Historically, Wing Tsun is not Christian in origin. That should eb absolutely clear to everyone. However, my experience with Wing Tsun and with God has shown me so many parallels that, in my mind, they should absolutely be explored/
For example: in the Christian faith, there is a "technique" called the "faith-rest drill." As a very brief introduction, suffice it to say that God, through the Bible, has given believers quite a long list of promises that apply in time, right here in our lives, and it is written that these promises can only be appropriated by faith. The point of appropriating these promises is that they lead to a life of perfect peace, of perfect 'rest' (sabbath), and this rest can only be acquired if the believer ceases to chase after his desired happiness in the outer world and stands still so God can do the work inside of him. Hence, the expression "faith-rest".
In Wing Tsun, we have the Siu Nim Tau form that very closely parallels this "rest." It has occurred to me that, in my teaching, I have actually cheated my students by simply rishing through this essential form so we can get to the various drills and movements, the principles behind them, and fighting strategies they lead to, but in the process I have deprived them of this absolutely crucial tool for learning and understanding Wing Tsun that is called the SNT form.
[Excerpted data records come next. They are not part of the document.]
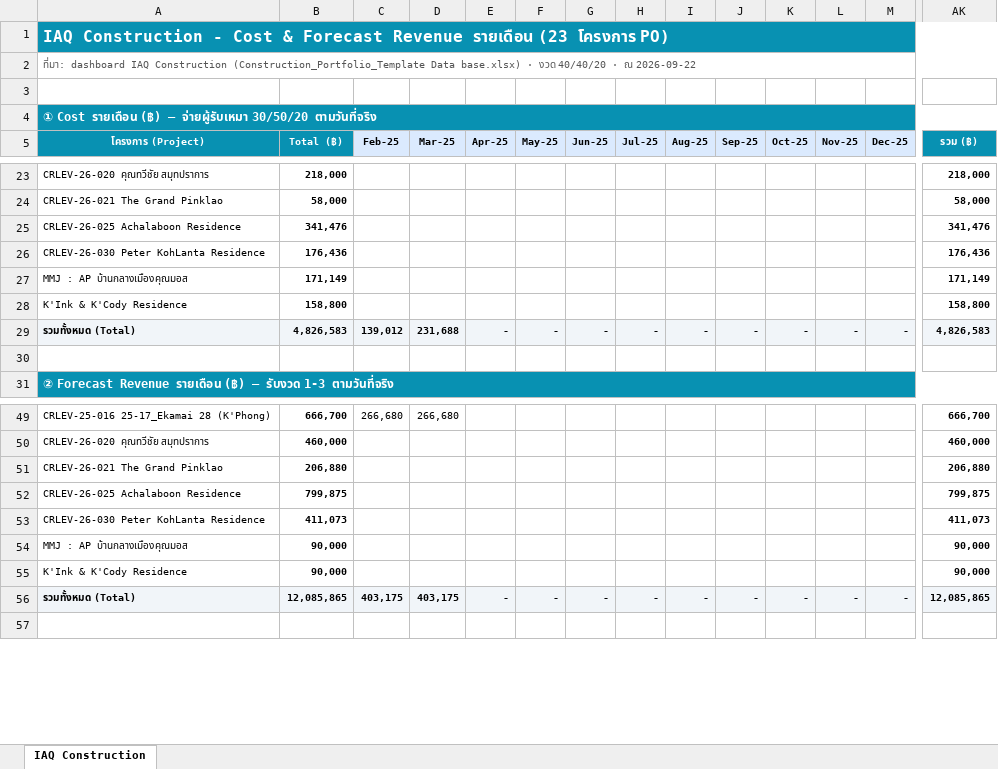
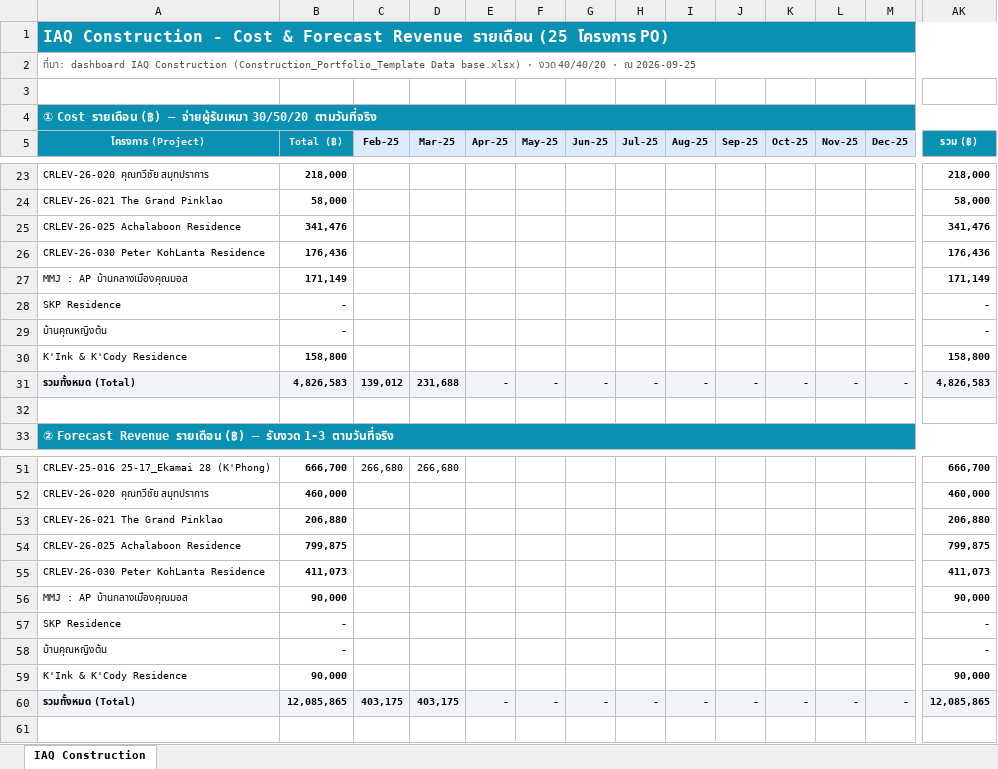
Before and after one commit to wyuwachotiphan-crypto/CM-Dashborad, an Excel workbook: Financial_Forecast.xlsx, sheet IAQ Construction, drawn as a sheet; only a part is shown, gaps mark what is left out; values as stored, in another font and other column widths than the file's, no borders; rows hold the shown columns only; the diff names each change by its address in the sheet, - before the commit and + after, or states it on an @@ line.

```diff
--- a/Financial_Forecast.xlsx (sheet IAQ Construction)
+++ b/Financial_Forecast.xlsx (sheet IAQ Construction)
-A1: …Revenue รายเดือน (23 โครงการ PO)
+A1: …Revenue รายเดือน (25 โครงการ PO)
-A2: …· ณ 2026-09-22
+A2: …· ณ 2026-09-25
+row 28: SKP Residence | - |  |  |  |  |  |  |  |  |  |  |  | -
+row 29: บ้านคุณหญิงต้น | - |  |  |  |  |  |  |  |  |  |  |  | -
+row 57: SKP Residence | - |  |  |  |  |  |  |  |  |  |  |  | -
+row 58: บ้านคุณหญิงต้น | - |  |  |  |  |  |  |  |  |  |  |  | -
```
Also changed, not shown: 1 other file.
In that form, the third set is called "Saam Pai Fut" or "praying three times to Buddha." Now, leaving aside for the moment the apparent discrepancy that comes from talking Buddhism while talking Christianity, the Saan Pai Fut training offers something very, very similar to the faith-rest drill in Christianity.
In Saam Pai Fut (the part that begins with central taan sau, goes through huen sau to wu sau and then does three cycles of fook, huen, wu), you learn to relax while under pressure. The pressure comes from the adduction between your upper thighs during "Yee Chi Kim Yeung Ma" and the extreme "Sau jong" position of your non-moving arm.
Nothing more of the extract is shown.